But this crossroad was reached probably because Smith has avoided consequence for so long. Who knows? If he's forced to miss last year's big game against the Colts immediately after getting a DUI, maybe the lesson is learned then. Maybe if he was actually suspended before instead of missing five games to enter rehab, during which he was paid and controlled his return, he already would have been forced to come to grips with reality.

But he wasn't. So it needed to happen now.

If the NFL really is about helping Smith, if it really is about protecting the integrity of the shield, then this was the right way to go. A lengthy suspension will help him much more than patience has. There is no greater soul-searching than that prompted by not being able to maneuver your way out of situations. That's what Smith needs.

His track record suggests he's a bit hardheaded. So a hard lesson is in order.

He was arrested for suspicion of driving under the influence in 2012. Five months later, he hosted a house party at which he was stabbed and two other people were shot. The incident led to felony weapons charges against Smith over a year later.
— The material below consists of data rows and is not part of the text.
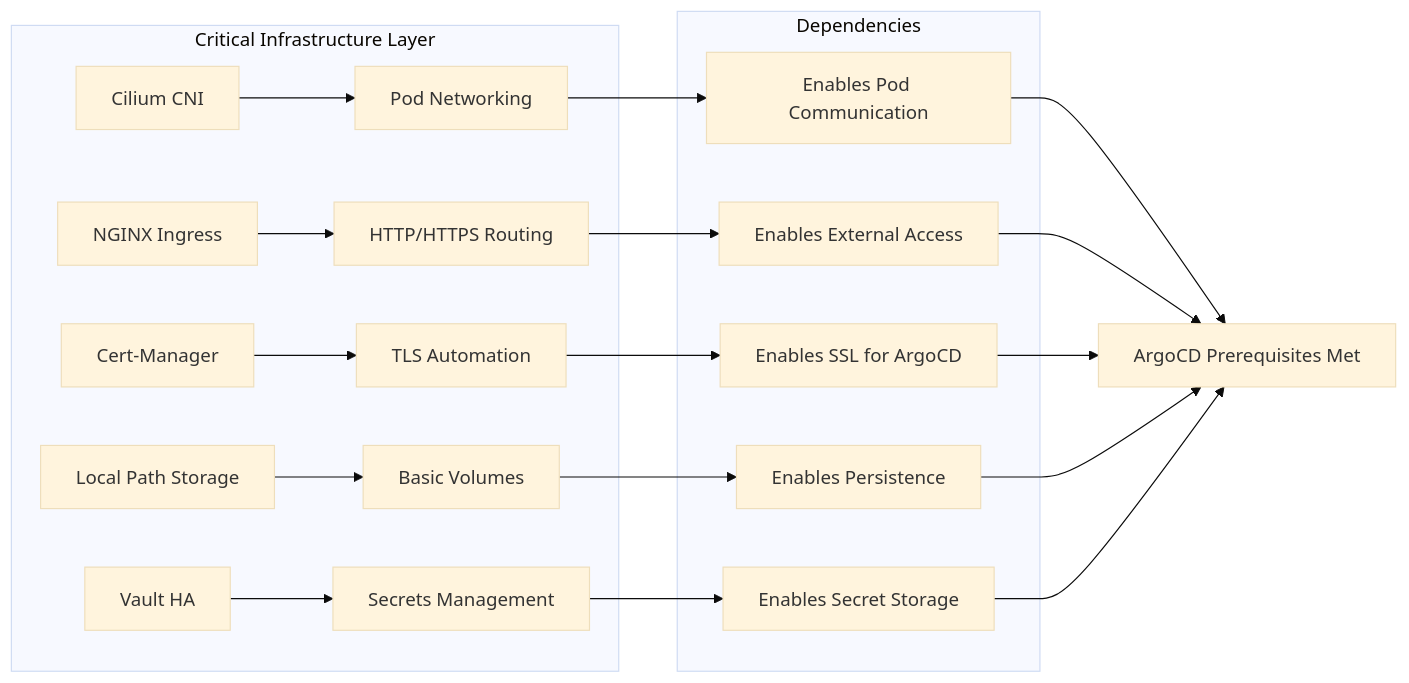
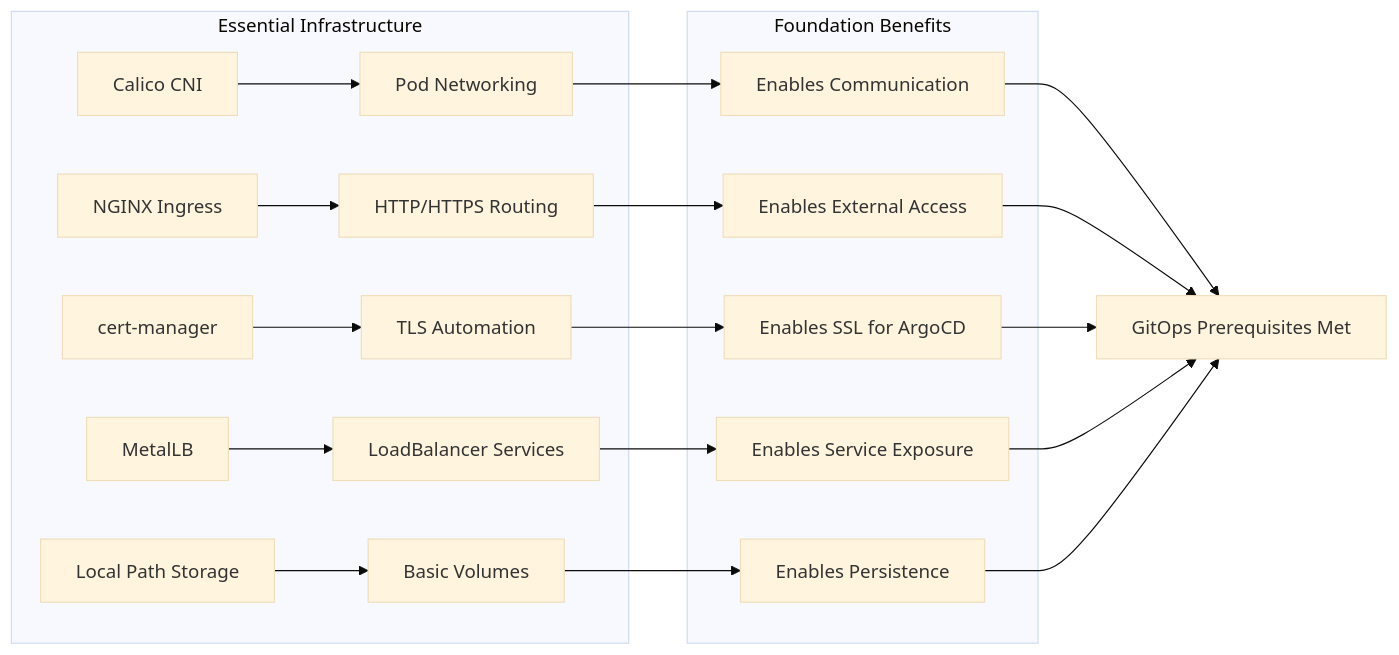
One commit to pnow-devsupreme/pn-infra changed the second of 8 diagrams in v0.2.0/README.md. Above: the diagram before and after it, drawn with Mermaid (base theme). The commit also changed other lines of this file and 99 other files, not shown here.

````diff
--- a/v0.2.0/README.md
+++ b/v0.2.0/README.md
@@ -61,24 +57,24 @@
 ```mermaid
 graph LR
-    subgraph "Critical Infrastructure Layer"
-        A[Cilium CNI] --> B[Pod Networking]
+    subgraph "Essential Infrastructure"
+        A[Calico CNI] --> B[Pod Networking]
         C[NGINX Ingress] --> D[HTTP/HTTPS Routing]
-        E[Cert-Manager] --> F[TLS Automation]
-        G[Local Path Storage] --> H[Basic Volumes]
-        I[Vault HA] --> J[Secrets Management]
+        E[cert-manager] --> F[TLS Automation]
+        G[MetalLB] --> H[LoadBalancer Services]
+        I[Local Path Storage] --> J[Basic Volumes]
     end
     
-    subgraph "Dependencies"
-        B --> K[Enables Pod Communication]
+    subgraph "Foundation Benefits"
+        B --> K[Enables Communication]
         D --> L[Enables External Access]
         F --> M[Enables SSL for ArgoCD]
-        H --> N[Enables Persistence]
-        J --> O[Enables Secret Storage]
+        H --> N[Enables Service Exposure]
+        J --> O[Enables Persistence]
     end
     
-    K --> P[ArgoCD Prerequisites Met]
+    K --> P[GitOps Prerequisites Met]
     L --> P
     M --> P
     N --> P
     O --> P
 ```
````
In 2013, he was in a car accident and arrested on suspicion of drunken driving. Seven months later, he was arrested at Los Angeles International Airport for inappropriate behavior with TSA.

Through it all, Smith's punishment has been 11 days of work release and five games missed because of voluntary rehab. The charges always get dropped or relaxed. He regrets his action just enough to work hard enough to earn mercy.

Yet, he keeps getting in trouble. Somebody needs to hold him accountable. The NFL did right to teach Smith the painful lessons about being responsible. Remorse and effort can't always be his trump card.

Sometimes, being disciplined is the necessary recourse. Sometimes, it takes the penalty to fully comprehend the gravity.

Everything else has been tried on Smith, with limited success. It's good the NFL didn't give him an easy out.

Read Marcus Thompson II's blog at blogs.mercurynews.com/thompson. Contact him at mthomps2@bayareanewsgroup.com. Follow him on Twitter at twitter.com/ThompsonScribe.

Smith
Nine-game suspension a blow to defense but should help linebacker mature.

Smith
Nine-game suspension a blow to defense but should help linebacker mature.

ON A1
Aldon Smith suspended nine games.

ONLINE EXTRA
49ers shouldn't have been surprised by length of ban says Tim Kawakami at www.blogs.mercurynews.com/
kawakami.